(Dairy)

1 whole-wheat pizza crust (10 oz.)
1 cup tomato sauce
1 tsp. dried oregano or basil
1/2 tsp. garlic powder
2 cups shredded mozzarella cheese
1 package (16-ounce) frozen, thawed mixed vegetables (i.e., broccoli, peppers, shredded carrots, mushrooms)
3/4 lb. salmon fillet, diced

Preheat oven to 375°.

Place the pizza crust on a large cookie sheet. Spread tomato sauce evenly over it.

Sprinkle with oregano or basil, and garlic powder. Scatter half of the cheese over top.

Top with the thawed mixed vegetables, and then with the salmon.

Sprinkle with the remaining cheese.

Bake for 10 to 15 minutes, or until the salmon is cooked and opaque.

Cut in wedges and serve.

Serves 6.

Money-Saving Tips

· Salad dressing: To use up what's left in a mustard or mayonnaise jar, add equal parts olive or vegetable oil and orange juice, salt and fresh pepper to taste. Cover and shake well. Use at room temperature.

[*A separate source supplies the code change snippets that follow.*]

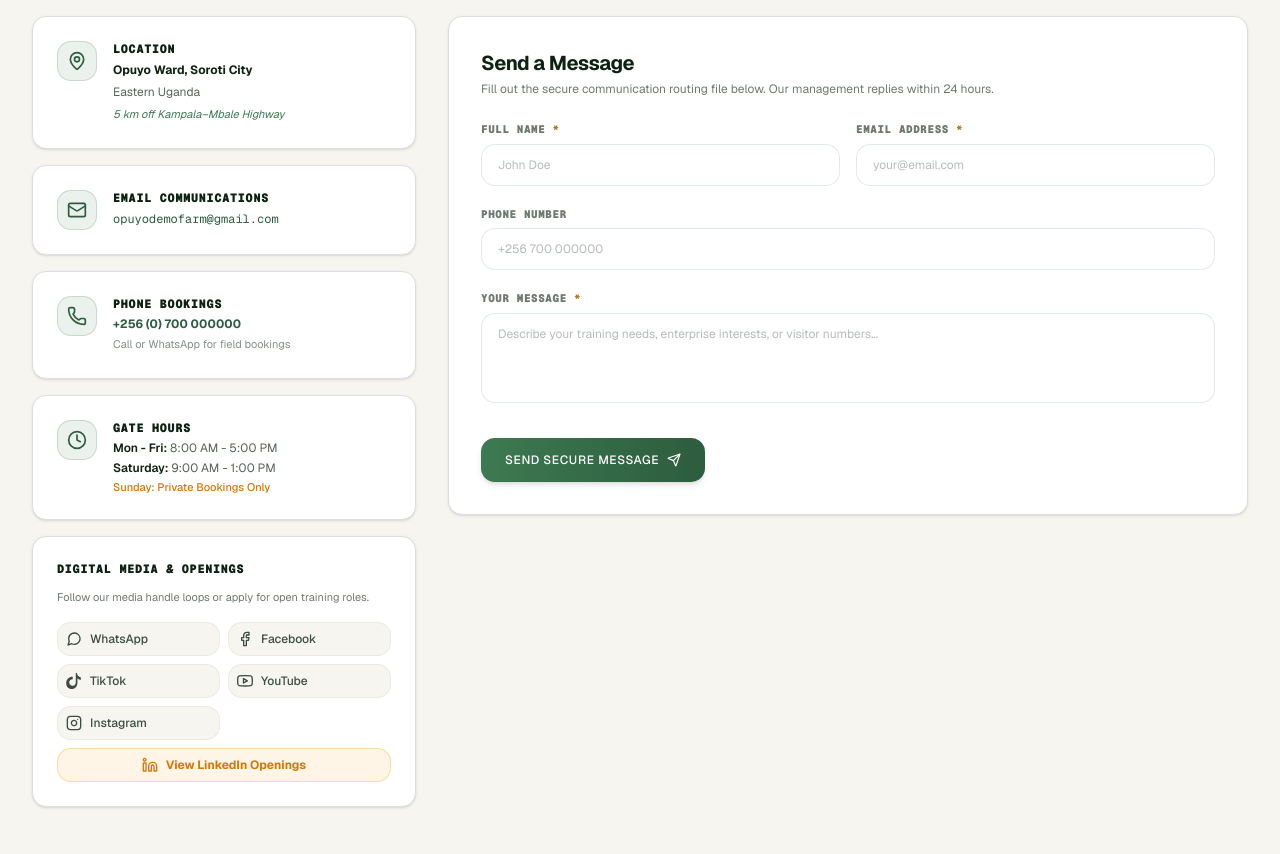
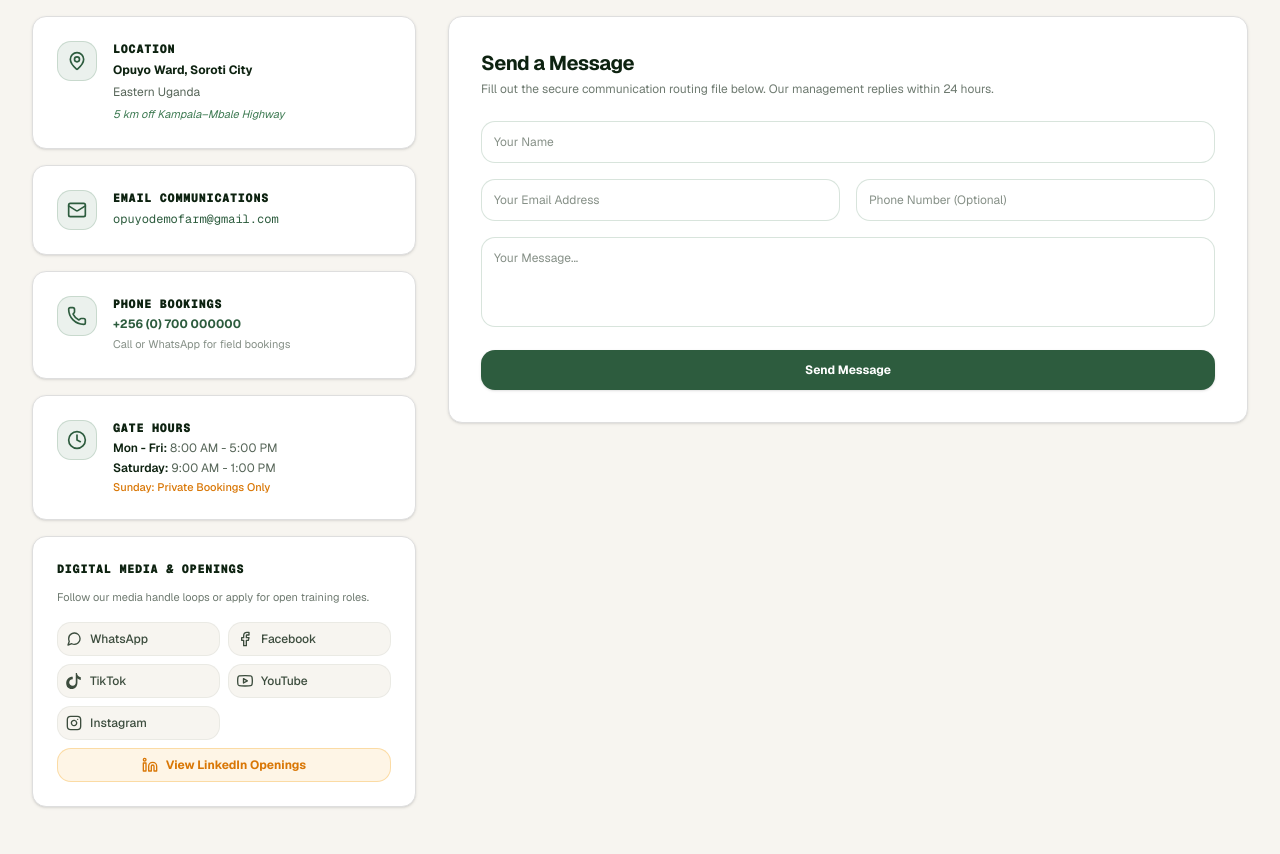
Before and after one commit to Allanella/Opuyo-farm, a Next.js app: page / in a window 1280 px wide. Shown: the part 9080-9934 px from the top of the page. Built offline with nearby package versions, Linux system fonts and the light colour scheme.

Commit message:
webform fixes

```diff
--- a/components/Contact.tsx
+++ b/components/Contact.tsx
@@ -140,7 +140,7 @@ export const Contact: React.FC = () => {
                 </p>
 
                 <div className="grid grid-cols-2 gap-2">
-                  <a href={WHATSAPP_LINK} target="_blank" rel="noopener noreferrer" className="flex items-center gap-2 p-2 rounded-xl bg-[#f7f5f0] border border-[#0d2210]/5 text-xs text-[#0d2210]/80 font-medium hover:bg-[#25D366]/10 hover:text-[#25D366] transition-all duration-200">
+                  <a href={WHATSAPP_LINK} target="_blank" rel="noopener noreferrer" className="flex items-center gap-2 p-2 rounded-xl bg-[#f7f5f0] border border-[#0d2210]/5 of text-xs text-[#0d2210]/80 font-medium hover:bg-[#25D366]/10 hover:text-[#25D366] transition-all duration-200">
                     <svg className="h-4 w-4 shrink-0" viewBox="0 0 24 24" fill="none" stroke="currentColor" strokeWidth="2" strokeLinecap="round" strokeLinejoin="round"><path d="M21 11.5a8.38 8.38 0 0 1-.9 3.8 8.5 8.5 0 0 1-7.6 4.7 8.38 8.38 0 0 1-3.8-.9L3 21l1.9-5.7a8.38 8.38 0 0 1-.9-3.8 8.5 8.5 0 0 1 4.7-7.6 8.38 8.38 0 0 1 3.8-.9h.5a8.48 8.48 0 0 1 8 8v.5z"></path></svg>
                     <span>WhatsApp</span>
                   </a>
@@ -185,8 +185,8 @@ export const Contact: React.FC = () => {
                 Fill out the secure communication routing file below. Our management replies within 24 hours.
               </p>
 
-              {/* Updated Access Key Block with the fully corrected string */}
-              <ContactForm apiKey="6351ad97-4368-4cbf-a8c3-eae48f44664d" />
+              {/* Injecting your active key from image_463320.png */}
+              <ContactForm apiKey="504155a1-025e-4a96-80dd-0e7c4ff66ce9" />
             </Card>
           </motion.div>
         </div>
--- a/components/ContactForm.tsx
+++ b/components/ContactForm.tsx
@@ -1,171 +1,113 @@
 'use client'
 
 import React, { useState } from 'react'
-import { motion, AnimatePresence } from 'framer-motion'
-import { Button } from './Button'
-import { Send, CheckCircle2, AlertCircle, Loader2 } from 'lucide-react'
+import { motion } from 'framer-motion'
 
-export const ContactForm: React.FC = () => {
-  const [formData, setFormData] = useState({
-    name: '',
-    email: '',
-    phone: '',
-    message: '',
-  })
-  const [status, setStatus] = useState<'idle' | 'success' | 'error'>('idle')
-  const [isLoading, setIsLoading] = useState(false)
+interface ContactFormProps {
+  apiKey: string
+}
 
-  const handleChange = (e: React.ChangeEvent<HTMLInputElement | HTMLTextAreaElement>) => {
-    const { name, value } = e.target
-    setFormData((prev) => ({ ...prev, [name]: value }))
-  }
+export const ContactForm: React.FC<ContactFormProps> = ({ apiKey }) => {
+  const [status, setStatus] = useState<'idle' | 'loading' | 'success' | 'error'>('idle')
 
-  const handleSubmit = async (e: React.FormEvent) => {
+  const handleSubmit = async (e: React.FormEvent<HTMLFormElement>) => {
     e.preventDefault()
-    setIsLoading(true)
-    setStatus('idle')
+    setStatus('loading')
+
+    const form = e.currentTarget
+    const formData = new FormData(form)
 
     try {
-      const response = await fetch('/api/contact', {
+      // Direct pipeline submission straight to the Web3Forms servers
+      const response = await fetch('https://api.web3forms.com/submit', {
         method: 'POST',
-        headers: { 'Content-Type': 'application/json' },
-        body: JSON.stringify(formData),
+        headers: {
+          'Content-Type': 'application/json',
+          'Accept': 'application/json'
+        },
+        body: JSON.stringify({
+          access_key: apiKey,
+          name: formData.get('name'),
+          email: formData.get('email'),
+          phone: formData.get('phone'),
+          message: formData.get('message'),
+          from_name: 'Opuyo Mixed Farm Portal'
+        }),
       })
 
-      if (response.ok) {
+      const result = await response.json()
+
+      if (result.success) {
         setStatus('success')
-        setFormData({ name: '', email: '', phone: '', message: '' })
-        setTimeout(() => setStatus('idle'), 6000)
+        form.reset()
       } else {
+        console.error('Web3Forms System Error Payload:', result)
         setStatus('error')
       }
     } catch (error) {
-      console.error('Error submitting form:', error)
+      console.error('Form External Network Error:', error)
       setStatus('error')
-    } finally {
-      setIsLoading(false)
     }
   }
 
   return (
-    <form onSubmit={handleSubmit} className="space-y-5">
-
-      {/* Alert Banners */}
-      <AnimatePresence mode="wait">
-        {status === 'success' && (
-          <motion.div
-            initial={{ opacity: 0, height: 0, scale: 0.95 }}
-            animate={{ opacity: 1, height: 'auto', scale: 1 }}
-            exit={{ opacity: 0, height: 0, scale: 0.95 }}
-            className="flex items-start gap-3 rounded-xl border border-[#3d7a52]/20 bg-[#3d7a52]/5 p-4 text-[#2d5c3e]"
-          >
-            <CheckCircle2 className="h-5 w-5 mt-0.5 flex-shrink-0 text-[#3d7a52]" />
-            <div>
-              <p className="text-xs font-bold font-mono uppercase tracking-wide">Submission Received</p>
-              <p className="text-xs text-[#0d2210]/70 mt-0.5">Thank you. Your inquiry has been routed to our farm management team. We will respond shortly.</p>
-            </div>
-          </motion.div>
-        )}
-
-        {status === 'error' && (
-          <motion.div
-            initial={{ opacity: 0, height: 0, scale: 0.95 }}
-            animate={{ opacity: 1, height: 'auto', scale: 1 }}
-            exit={{ opacity: 0, height: 0, scale: 0.95 }}
-            className="flex items-start gap-3 rounded-xl border border-red-200 bg-red-50/50 p-4 text-red-800"
-          >
-            <AlertCircle className="h-5 w-5 mt-0.5 flex-shrink-0 text-red-600" />
-            <div>
-              <p className="text-xs font-bold font-mono uppercase tracking-wide">Routing Failure</p>
-              <p className="text-xs text-red-700/80 mt-0.5">Something went wrong while dispatching the message. Please verify your connection or try again directly via email.</p>
-            </div>
-          </motion.div>
-        )}
-      </AnimatePresence>
-
-      {/* Input Fields */}
+    <form onSubmit={handleSubmit} className="space-y-4">
+      <div>
+        <input
+          type="text"
+          name="name"
+          required
+          placeholder="Your Name"
+          className="w-full p-3 rounded-xl border border-[#3d7a52]/20 bg-white text-xs text-[#0d2210] outline-none focus:border-[#f59e0b]/50"
+        />
+      </div>
       <div className="grid gap-4 sm:grid-cols-2">
-        <div className="space-y-1.5">
-          <label className="block text-[11px] font-mono font-black uppercase tracking-wider text-[#0d2210]/60">
-            Full Name <span className="text-[#b8721a]">*</span>
-          </label>
-          <input
-            type="text"
-            name="name"
-            value={formData.name}
-            onChange={handleChange}
-            required
-            placeholder="John Doe"
-            className="w-full rounded-xl border border-[#3d7a52]/15 bg-white/60 px-4 py-3 text-xs text-[#0d2210] placeholder-[#0d2210]/30 backdrop-blur-sm transition-all focus:border-[#3d7a52] focus:bg-white focus:outline-none focus:ring-2 focus:ring-[#3d7a52]/10"
-          />
-        </div>
-
-        <div className="space-y-1.5">
-          <label className="block text-[11px] font-mono font-black uppercase tracking-wider text-[#0d2210]/60">
-            Email Address <span className="text-[#b8721a]">*</span>
-          </label>
+        <div>
           <input
             type="email"
             name="email"
-            value={formData.email}
-            onChange={handleChange}
             required
-            placeholder="your@email.com"
-            className="w-full rounded-xl border border-[#3d7a52]/15 bg-white/60 px-4 py-3 text-xs text-[#0d2210] placeholder-[#0d2210]/30 backdrop-blur-sm transition-all focus:border-[#3d7a52] focus:bg-white focus:outline-none focus:ring-2 focus:ring-[#3d7a52]/10"
+            placeholder="Your Email Address"
+            className="w-full p-3 rounded-xl border border-[#3d7a52]/20 bg-white text-xs text-[#0d2210] outline-none focus:border-[#f59e0b]/50"
+          />
+        </div>
+        <div>
+          <input
+            type="tel"
+            name="phone"
+            placeholder="Phone Number (Optional)"
+            className="w-full p-3 rounded-xl border border-[#3d7a52]/20 bg-white text-xs text-[#0d2210] outline-none focus:border-[#f59e0b]/50"
           />
         </div>
       </div>
-
-      <div className="space-y-1.5">
-        <label className="block text-[11px] font-mono font-black uppercase tracking-wider text-[#0d2210]/60">
-          Phone Number
-        </label>
-        <input
-          type="tel"
-          name="phone"
-          value={formData.phone}
-          onChange={handleChange}
-          placeholder="+256 700 000000"
-          className="w-full rounded-xl border border-[#3d7a52]/15 bg-white/60 px-4 py-3 text-xs text-[#0d2210] placeholder-[#0d2210]/30 backdrop-blur-sm transition-all focus:border-[#3d7a52] focus:bg-white focus:outline-none focus:ring-2 focus:ring-[#3d7a52]/10"
+      <div>
+        <textarea
+          name="message"
+          required
+          rows={4}
+          placeholder="Your Message..."
+          className="w-full p-3 rounded-xl border border-[#3d7a52]/20 bg-white text-xs text-[#0d2210] outline-none focus:border-[#f59e0b]/50 resize-none"
         />
       </div>
 
-      <div className="space-y-1.5">
-        <label className="block text-[11px] font-mono font-black uppercase tracking-wider text-[#0d2210]/60">
-          Your Message <span className="text-[#b8721a]">*</span>
-        </label>
-        <textarea
-          name="message"
-          value={formData.message}
-          onChange={handleChange}
-          rows={4}
-          required
-          placeholder="Describe your training needs, enterprise interests, or visitor numbers..."
-          className="w-full rounded-xl border border-[#3d7a52]/15 bg-white/60 px-4 py-3 text-xs text-[#0d2210] placeholder-[#0d2210]/30 backdrop-blur-sm transition-all focus:border-[#3d7a52] focus:bg-white focus:outline-none focus:ring-2 focus:ring-[#3d7a52]/10 resize-none"
-        />
-      </div>
+      <button
+        type="submit"
+        disabled={status === 'loading'}
+        className="w-full py-3 bg-[#2d5c3e] text-white text-xs font-bold rounded-xl hover:bg-[#3d7a52] disabled:bg-gray-400 transition-colors shadow-sm"
+      >
+        {status === 'loading' ? 'Sending Message Securely...' : 'Send Message'}
+      </button>
 
-      {/* Submit Button Action */}
-      <div className="pt-2">
-        <Button
-          type="submit"
-          disabled={isLoading}
-          className="group relative w-full sm:w-auto inline-flex items-center justify-center gap-2 rounded-xl bg-gradient-to-r from-[#3d7a52] to-[#2d5c3e] px-6 py-3.5 text-xs font-bold uppercase tracking-wider text-[#f0e9d8] shadow-md transition-all duration-300 hover:from-[#499463] hover:to-[#38734e] hover:shadow-[#3d7a52]/10 disabled:opacity-50 disabled:pointer-events-none"
-        >
-          {isLoading ? (
-            <>
-              <Loader2 className="h-4 w-4 animate-spin text-[#f0e9d8]" />
-              <span>Routing Message...</span>
-            </>
-          ) : (
-            <>
-              <span>Send Secure Message</span>
-              <Send className="h-3.5 w-3.5 transition-transform duration-200 group-hover:translate-x-0.5 group-hover:-translate-y-0.5" />
-            </>
-          )}
-        </Button>
-      </div>
-
+      {status === 'success' && (
+        <motion.div initial={{ opacity: 0 }} animate={{ opacity: 1 }} className="p-3 text-xs text-green-800 bg-green-100/80 rounded-xl border border-green-200">
+          Message sent successfully! Our management will reply within 24 hours.
+        </motion.div>
+      )}
+      {status === 'error' && (
+        <motion.div initial={{ opacity: 0 }} animate={{ opacity: 1 }} className="p-3 text-xs text-red-800 bg-red-100/80 rounded-xl border border-red-200">
+          Submission failed. Please check your network connection or active access key variables.
+        </motion.div>
+      )}
     </form>
   )
 }
```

· Substitute any hard cheese or a mixture of cheeses, like Parmesan or cheddar, for the mozzarella.

· Canned salmon may be substituted for fresh salmon, using two (6- to 8-oz.) cans, well-drained.

· Leftover veggies? Use alone or combined with thawed frozen.

Pineapple-Banana Pudding

(Pareve)

6 thick slices challah
6 Tbsps. pareve margarine, softened
3/4 cup sugar
3 eggs
2 tsps. white vinegar
1/4 tsp. orange extract
can (20 oz.) crushed pineapple, undrained
1 banana, thinly sliced

Preheat oven to 350°.

Spray a 2-quart casserole with nonstick vegetable spray.

Tear the challah into bite-size pieces. You should have about 4 cups. Set aside.

In a large bowl, beat the margarine and sugar until pale.

Beat in the eggs, one at a time, until thoroughly mixed.

Beat in the vinegar and orange extract. Stir in the pineapple and banana.

Fold in the challah.

Spoon into the prepared casserole. Let stand 15 to 30 minutes at room temp, or cover and refrigerate overnight for challah to soak up some of the liquids.

Bake for 45 minutes, or until puffy and golden-brown.

Serves 6.

Money-Saving Tips:

· Any thickly sliced white bread may be used. This is a good way to use up leftover bread or rolls (do not use onion, rye or any flavored herb bread).

· If you have oranges in the fridge, grate 1 to 2 teaspoons orange rind and use instead of orange extract, which may not be in your pantry.

· Leftovers freeze well. For a dairy dessert, defrost and serve warm with vanilla ice-cream.

Ethel G. Hofman is a past president of the International Association of Culinary Professionals. Contact her at: [email protected].


Comments on this Article

Advertisement